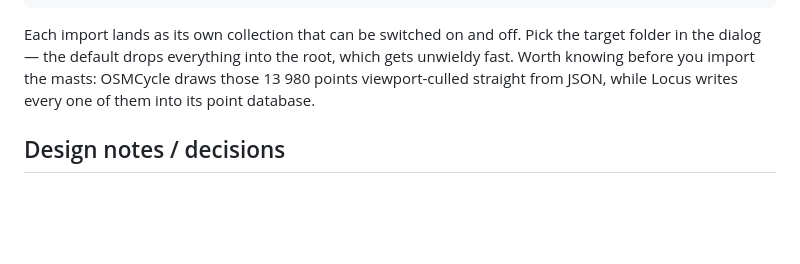
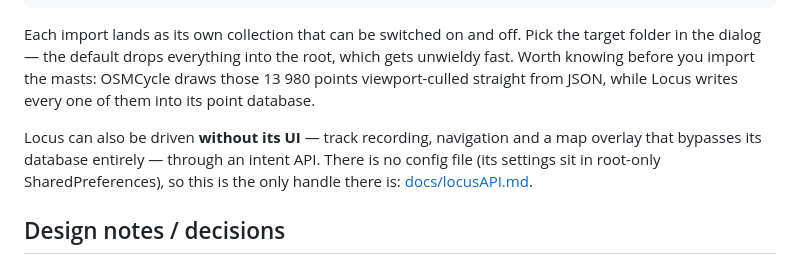
Before and after one commit to gerontec/osmcycle, a Markdown page: README.md, the part around the change. Drawn GitHub-style; blank space fills up the shorter version.

```diff
--- a/README.md
+++ b/README.md
@@ -492,6 +492,11 @@ gets unwieldy fast. Worth knowing before you import the masts: OSMCycle draws
 those 13 980 points viewport-culled straight from JSON, while Locus writes every
 one of them into its point database.
 
+Locus can also be driven **without its UI** — track recording, navigation and a
+map overlay that bypasses its database entirely — through an intent API. There is
+no config file (its settings sit in root-only SharedPreferences), so this is the
+only handle there is: [docs/locusAPI.md](docs/locusAPI.md).
+
 ## Design notes / decisions
 
 - **Rendering stack:** `renderd` + Apache `mod_tile` (the canonical OSM stack).
```
Also changed, not shown: docs/locusAPI.md (added, +110 -0 lines).
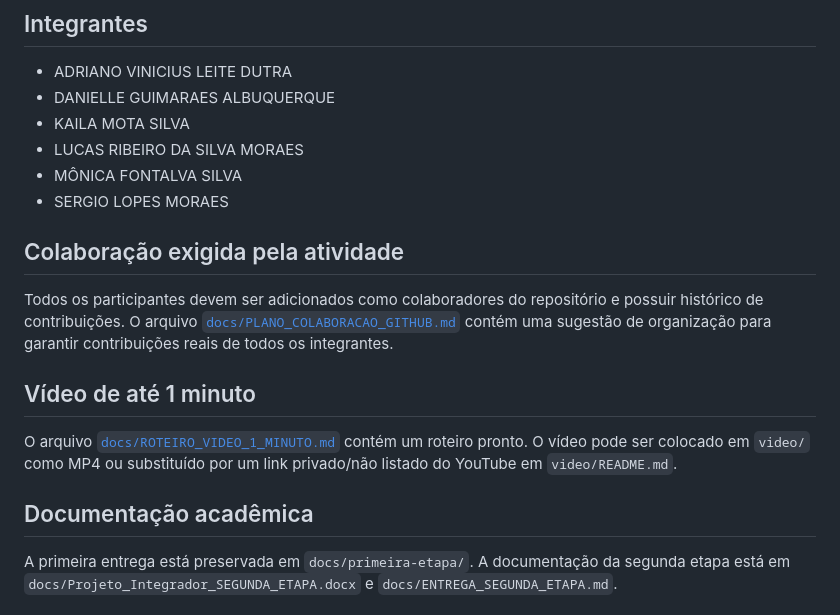
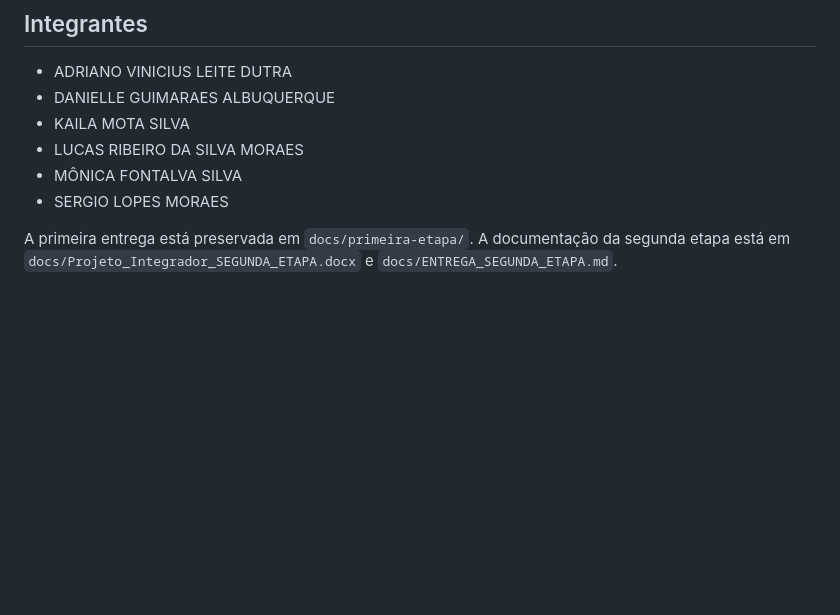
Before and after one commit to Kailamota-hub/AgendaSaude_GitHub, a Markdown page: README.md, the part around the change. GitHub-like rendering; blank space fills up the shorter version.

```diff
--- a/README.md
+++ b/README.md
@@ -142,15 +142,6 @@ A documentação dos endpoints está em [`docs/API.md`](docs/API.md).
 - MÔNICA FONTALVA SILVA
 - SERGIO LOPES MORAES
 
-## Colaboração exigida pela atividade
-
-Todos os participantes devem ser adicionados como colaboradores do repositório e possuir histórico de contribuições. O arquivo [`docs/PLANO_COLABORACAO_GITHUB.md`](docs/PLANO_COLABORACAO_GITHUB.md) contém uma sugestão de organização para garantir contribuições reais de todos os integrantes.
-
-## Vídeo de até 1 minuto
-
-O arquivo [`docs/ROTEIRO_VIDEO_1_MINUTO.md`](docs/ROTEIRO_VIDEO_1_MINUTO.md) contém um roteiro pronto. O vídeo pode ser colocado em `video/` como MP4 ou substituído por um link privado/não listado do YouTube em `video/README.md`.
-
-## Documentação acadêmica
 
 A primeira entrega está preservada em `docs/primeira-etapa/`. A documentação da segunda etapa está em `docs/Projeto_Integrador_SEGUNDA_ETAPA.docx` e `docs/ENTREGA_SEGUNDA_ETAPA.md`.
 
```
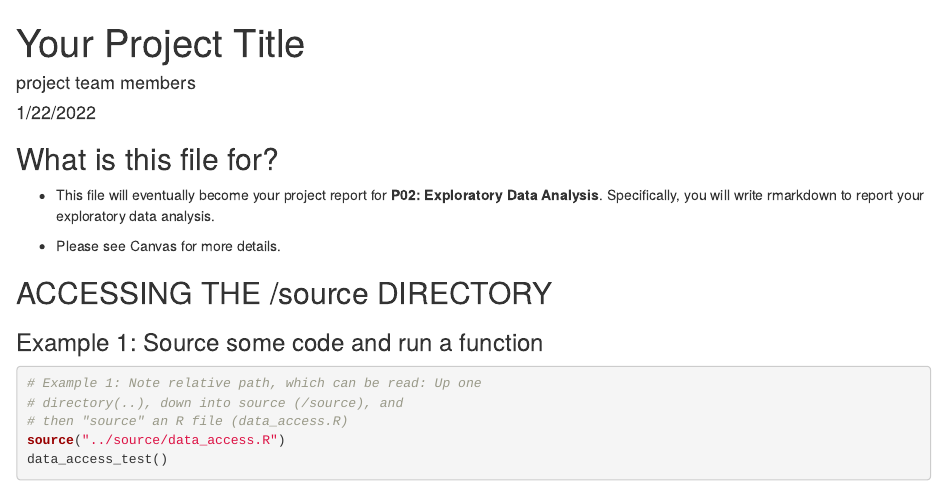
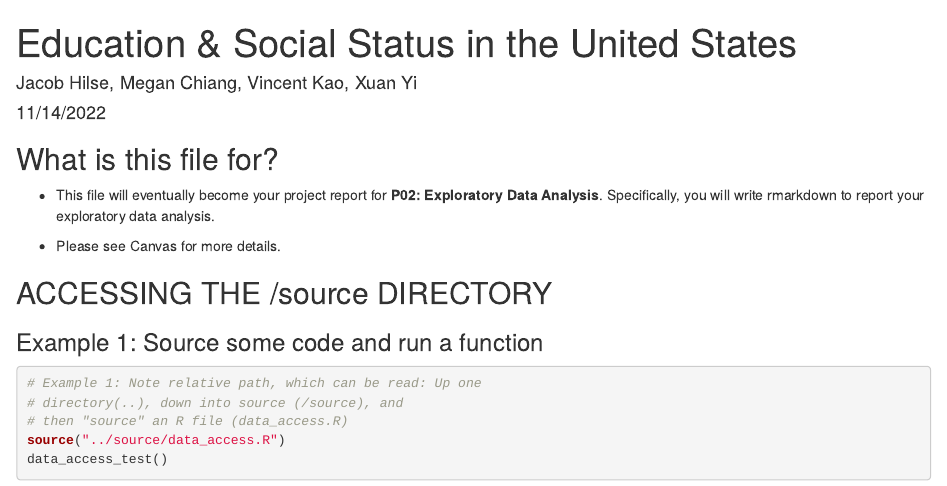
Before and after one commit to meganjchiang/info201proj, an R Markdown document (docs/index.Rmd): the page in a window 1100 px wide, from its top. Rendered offline with R 4.5, knitr and Pandoc, with nearby package versions.

Commit message:
add title, authors, and date

```diff
--- a/docs/index.Rmd
+++ b/docs/index.Rmd
@@ -1,7 +1,7 @@
 ---
-title: "Your Project Title"
-author: "project team members"
-date: "1/22/2022"
+title: "Education & Social Status in the United States"
+author: "Jacob Hilse, Megan Chiang, Vincent Kao, Xuan Yi"
+date: "11/14/2022"
 output: html_document
 ---
 
```
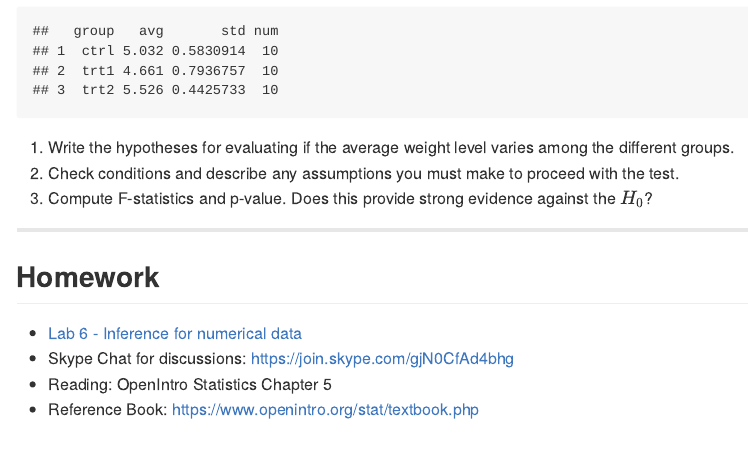
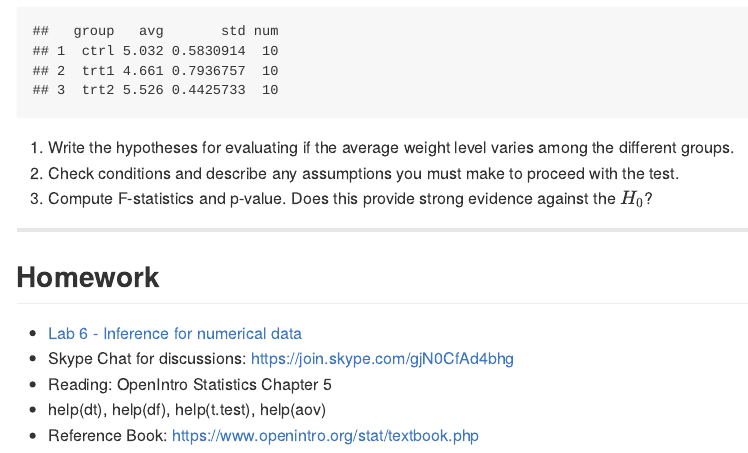
Before and after one commit to nikolaypavlov/da-workshops-6, an R Markdown document (index.Rmd): the page in a window 1100 px wide, from 9100 px down. The pictures show the output file index.md that the author committed with the source, drawn offline in the style of GitHub.

Commit message:
publishing deck

```diff
--- a/index.Rmd
+++ b/index.Rmd
@@ -301,4 +301,5 @@ ft_plant <- 1 - pf(fstat, 2, 27)
 * [Lab 6 - Inference for numerical data](http://htmlpreview.github.io/?https://github.com/andrewpbray/oiLabs-base-R/blob/master/inf_for_numerical_data/inf_for_numerical_data.html)
 * Skype Chat for discussions: https://join.skype.com/gjN0CfAd4bhg
 * Reading: OpenIntro Statistics Chapter 5
+* help(dt), help(df), help(t.test), help(aov)
 * Reference Book: https://www.openintro.org/stat/textbook.php
```
Also changed, not shown: index.html, index.md.
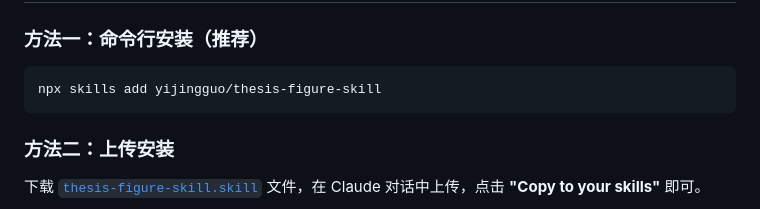
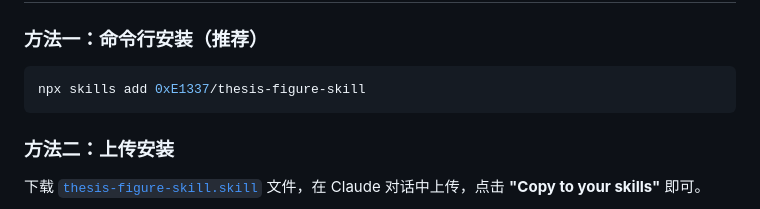
Before and after one commit to 0xE1337/thesis-figure-skill, a Markdown page: README.md, the part around the change. GitHub-like rendering.

Commit message:
fix: 修正安装命令中的 GitHub 用户名为 0xE1337
Co-Authored-By: Claude Opus 4.6 (1M context) <noreply@anthropic.com>

````diff
--- a/README.md
+++ b/README.md
@@ -39,7 +39,7 @@
 ### 方法一：命令行安装（推荐）
 
 ```bash
-npx skills add yijingguo/thesis-figure-skill
+npx skills add 0xE1337/thesis-figure-skill
 ```
 
 ### 方法二：上传安装
````
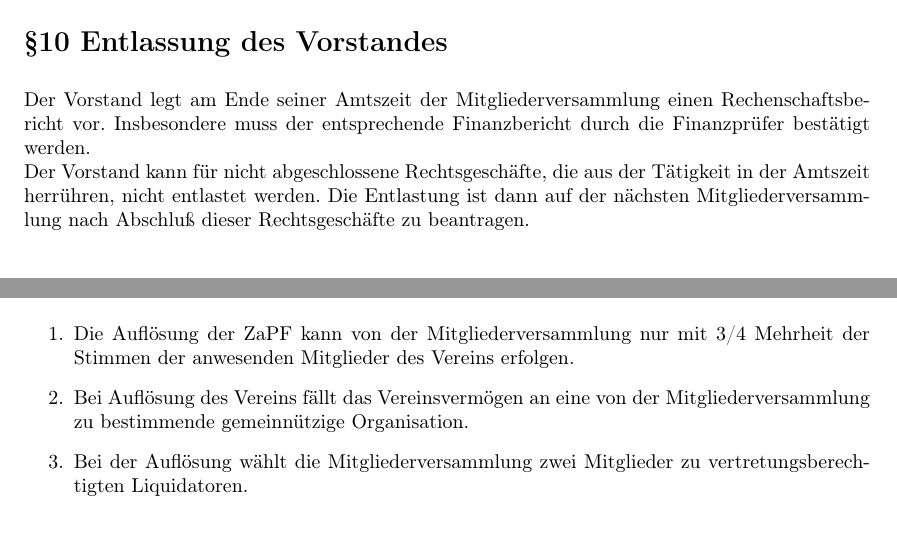
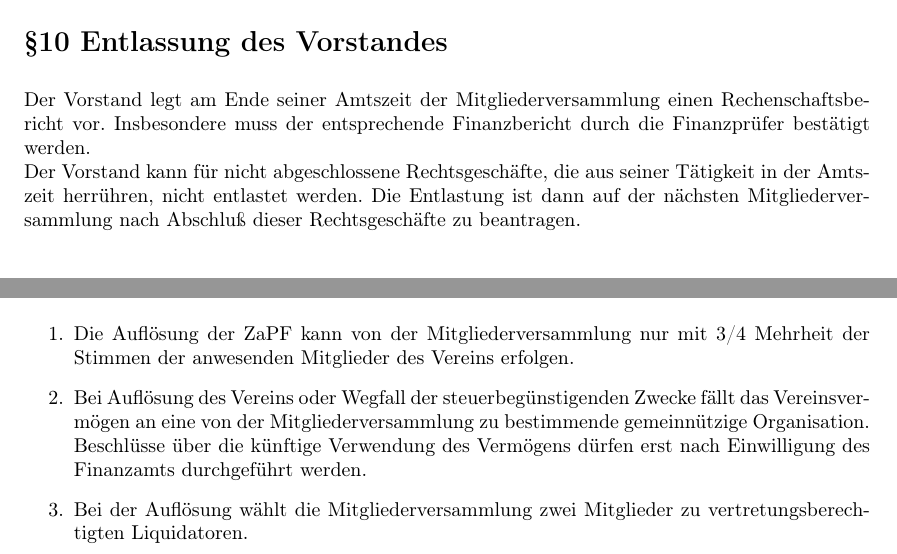
Before and after one commit to ZaPF/Satzung_des_ZaPFev, a LaTeX document (Satzung_des_ZaPFev.tex): two parts of page 3 of 3, joined at a grey line, cut so that both start at the same text. Compiled offline with pdfLaTeX.

Commit message:
Weitere Korrekturen nach Aktenlage
Dieser Stand wurde urspünglich am Tue Nov 23 2010 13:29:34 mit dem Hash 2187d8c
erstellt und musste zur Umsortierung als neuer Commit gespeichert werden.

```diff
--- a/Satzung_des_ZaPFev.tex
+++ b/Satzung_des_ZaPFev.tex
@@ -114,7 +114,11 @@
 
 \section*{§10 Entlassung des Vorstandes}
 Der Vorstand legt am Ende seiner Amtszeit der Mitgliederversammlung einen Rechenschaftsbericht vor. Insbesondere muss der entsprechende Finanzbericht durch die Finanzprüfer bestätigt werden.\\
-Der Vorstand kann für nicht abgeschlossene Rechtsgeschäfte, die aus der Tätigkeit in der Amtszeit herrühren, nicht entlastet werden. Die Entlastung ist dann auf der nächsten Mitgliederversammlung nach
+Der Vorstand kann für nicht abgeschlossene Rechtsgeschäfte, die aus
+ %der
+ %% in neueren Protokollen und Satzungsfassungen taucht das Wort "der" auf, es ist aber nach Aktenlage keine Änderung zu finden. Also "seiner"
+ seiner
+ Tätigkeit in der Amtszeit herrühren, nicht entlastet werden. Die Entlastung ist dann auf der nächsten Mitgliederversammlung nach
  % Rechtschreibung Abschluß Abschluss
 Abschluß dieser Rechtsgeschäfte zu beantragen.
 
@@ -128,7 +132,9 @@
 \section*{§12 Auflösung}
 \begin{enumerate}
  \item Die Auflösung der ZaPF kann von der Mitgliederversammlung nur mit 3/4 Mehrheit der Stimmen der anwesenden Mitglieder des Vereins erfolgen.
- \item Bei Auflösung des Vereins fällt das Vereinsvermögen an eine von der Mitgliederversammlung zu bestimmende gemeinnützige Organisation.
+ % \item Bei Auflösung des Vereins fällt das Vereinsvermögen an eine von der Mitgliederversammlung zu bestimmende gemeinnützige Organisation.
+ %% Laut der Fassung vom 15.5.99 lautet dieser Abschnitt:
+ \item Bei Auflösung des Vereins oder Wegfall der steuerbegünstigenden Zwecke fällt das Vereinsvermögen an eine von der Mitgliederversammlung zu bestimmende gemeinnützige Organisation. Beschlüsse über die künftige Verwendung des Vermögens dürfen erst nach Einwilligung des Finanzamts durchgeführt werden.
  \item Bei der Auflösung wählt die Mitgliederversammlung zwei Mitglieder zu vertretungsberechtigten Liquidatoren.
 \end{enumerate}
 
```
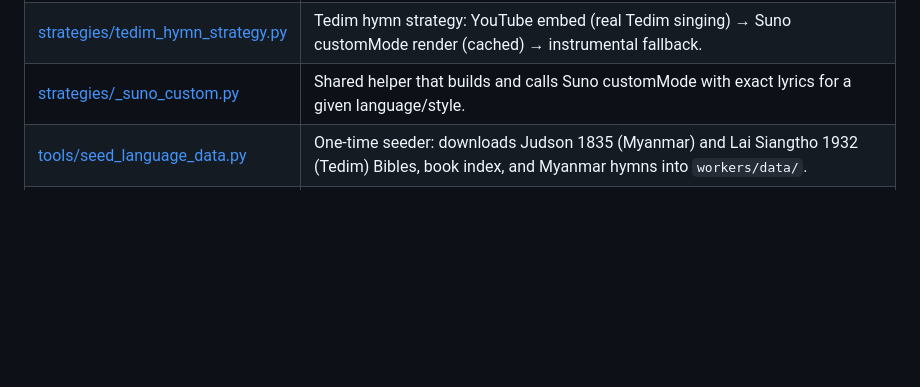
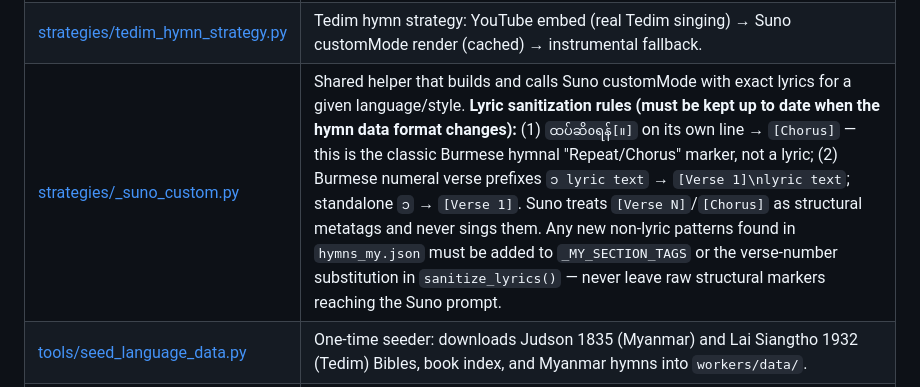
Before and after one commit to dalsuum/AI-VIRTUAL-CHURCH, a Markdown page: README.md, the part around the change. Drawn GitHub-style; blank space fills up the shorter version.

Commit message:
Document Burmese hymn lyric sanitization rules in README
Co-Authored-By: Claude Sonnet 4.6 <noreply@anthropic.com>

```diff
--- a/README.md
+++ b/README.md
@@ -172,7 +172,7 @@ A single Celery app with one Redis broker and **named queues that mirror the wor
 | [hymns_td.py](workers/hymns_td.py) | Loader for the seeded `data/hymns_td.json` ZBC Labu Lui Tedim library; mood selection + YouTube-embed priority for `TedimHymnStrategy`. |
 | [strategies/hymn_my_strategy.py](workers/strategies/hymn_my_strategy.py) | Burmese hymn strategy: sings the selected hymn's actual verses through Suno customMode, caches under `hymns_my/<slug>.mp3`. Used for `hymn_sung`, `hymn`, `hymn_youtube`, and `youtube` sources in Myanmar services — `youtube` mode is redirected here because generic YouTube search cannot reliably filter Myanmar Christian content from pop music. |
 | [strategies/tedim_hymn_strategy.py](workers/strategies/tedim_hymn_strategy.py) | Tedim hymn strategy: YouTube embed (real Tedim singing) → Suno customMode render (cached) → instrumental fallback. |
-| [strategies/_suno_custom.py](workers/strategies/_suno_custom.py) | Shared helper that builds and calls Suno customMode with exact lyrics for a given language/style. |
+| [strategies/_suno_custom.py](workers/strategies/_suno_custom.py) | Shared helper that builds and calls Suno customMode with exact lyrics for a given language/style. **Lyric sanitization rules (must be kept up to date when the hymn data format changes):** (1) `ထပ်ဆိoရန်[။]` on its own line → `[Chorus]` — this is the classic Burmese hymnal "Repeat/Chorus" marker, not a lyric; (2) Burmese numeral verse prefixes `၁ lyric text` → `[Verse 1]\nlyric text`; standalone `၁` → `[Verse 1]`. Suno treats `[Verse N]`/`[Chorus]` as structural metatags and never sings them. Any new non-lyric patterns found in `hymns_my.json` must be added to `_MY_SECTION_TAGS` or the verse-number substitution in `sanitize_lyrics()` — never leave raw structural markers reaching the Suno prompt. |
 | [tools/seed_language_data.py](workers/tools/seed_language_data.py) | One-time seeder: downloads Judson 1835 (Myanmar) and Lai Siangtho 1932 (Tedim) Bibles, book index, and Myanmar hymns into `workers/data/`. |
 | [tools/seed_tedim_hymns.py](workers/tools/seed_tedim_hymns.py) | Collects the ZBC Labu Lui hymnal from labusaal.com (~470 entries with YouTube IDs and mood tags) into `data/hymns_td.json`. Polite delay; run once per deploy. |
 | [tools/seed_tedim_midi.py](workers/tools/seed_tedim_midi.py) | Optional: instrumental fallback renders from tedimhymn.com MIDI index (needs fluidsynth + ffmpeg). |
```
******
▶ _Instructions for the task_:
From the listing above, collect each line in which the string "Rechtsgeschäfte" appears.

▶ _Response area_:
-Der Vorstand kann für nicht abgeschlossene Rechtsgeschäfte, die aus der Tätigkeit in der Amtszeit herrühren, nicht entlastet werden. Die Entlastung ist dann auf der nächsten Mitgliederversammlung nach
+Der Vorstand kann für nicht abgeschlossene Rechtsgeschäfte, die aus
 Abschluß dieser Rechtsgeschäfte zu beantragen.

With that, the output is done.